[Web interface edit records]
#####

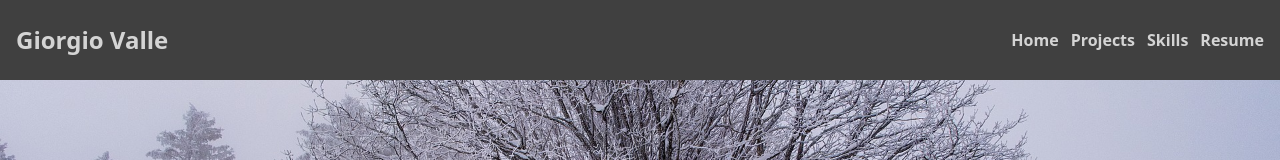
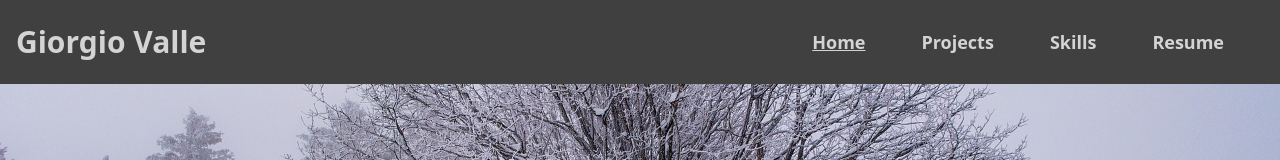
Before and after one commit to gyo82v/react-personal-homepage, a React (Vite) app: page / in a window 1280 px wide. Shown: the top 160 px of the page. Built offline with nearby package versions, Linux system fonts and the light colour scheme.

Commit message:
stles: improve header style

```diff
--- a/src/components/layout/Header.jsx
+++ b/src/components/layout/Header.jsx
@@ -3,17 +3,18 @@ import { NavLink } from "react-router-dom"
 export default function Header(){
     const header = `bg-neutral-700 text-neutral-300 px-4 py-6 shadow-lg shadow-neutral-700/30
                     flex justify-between items-center`
-    const h1 = `text-2xl font-bold`
-    const nav = `flex gap-3 font-semibold`
-    const link = ``
+    const h1 = `text-2xl font-bold lg:text-3xl`
+    const nav = `flex gap-3 font-semibold lg:gap-14 lg:mr-10 lg:text-lg`
+    const link = `transition-transform duration-300 ease-in-out hover:scale-120`
+    const linkActive = `underline`
     return(
         <header className={header}>
             <h1 className={h1}>Giorgio Valle</h1>
             <nav className={nav}>
-                <NavLink to="/" className={link}>Home</NavLink>
-                <NavLink to="projects" className={link}>Projects</NavLink>
-                <NavLink to="skills" className={link}>Skills</NavLink>
-                <NavLink to="resume" className={link}>Resume</NavLink>
+                <NavLink to="/" className={(({isActive}) => isActive ? linkActive : link)}>Home</NavLink>
+                <NavLink to="projects" className={({isActive}) => isActive ? linkActive : link}>Projects</NavLink>
+                <NavLink to="skills" className={({isActive}) => isActive ? linkActive : link}>Skills</NavLink>
+                <NavLink to="resume" className={({isActive}) => isActive ? linkActive : link}>Resume</NavLink>
             </nav>
         </header>
     )
```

#####

Your instructions:
Set down every entry above again exactly, dropping each picture.

Exercise answer:
Before and after one commit to gyo82v/react-personal-homepage, a React (Vite) app: page / in a window 1280 px wide. Shown: the top 160 px of the page. Built offline with nearby package versions, Linux system fonts and the light colour scheme.

Commit message:
stles: improve header style

```diff
--- a/src/components/layout/Header.jsx
+++ b/src/components/layout/Header.jsx
@@ -3,17 +3,18 @@ import { NavLink } from "react-router-dom"
 export default function Header(){
     const header = `bg-neutral-700 text-neutral-300 px-4 py-6 shadow-lg shadow-neutral-700/30
                     flex justify-between items-center`
-    const h1 = `text-2xl font-bold`
-    const nav = `flex gap-3 font-semibold`
-    const link = ``
+    const h1 = `text-2xl font-bold lg:text-3xl`
+    const nav = `flex gap-3 font-semibold lg:gap-14 lg:mr-10 lg:text-lg`
+    const link = `transition-transform duration-300 ease-in-out hover:scale-120`
+    const linkActive = `underline`
     return(
         <header className={header}>
             <h1 className={h1}>Giorgio Valle</h1>
             <nav className={nav}>
-                <NavLink to="/" className={link}>Home</NavLink>
-                <NavLink to="projects" className={link}>Projects</NavLink>
-                <NavLink to="skills" className={link}>Skills</NavLink>
-                <NavLink to="resume" className={link}>Resume</NavLink>
+                <NavLink to="/" className={(({isActive}) => isActive ? linkActive : link)}>Home</NavLink>
+                <NavLink to="projects" className={({isActive}) => isActive ? linkActive : link}>Projects</NavLink>
+                <NavLink to="skills" className={({isActive}) => isActive ? linkActive : link}>Skills</NavLink>
+                <NavLink to="resume" className={({isActive}) => isActive ? linkActive : link}>Resume</NavLink>
             </nav>
         </header>
     )
```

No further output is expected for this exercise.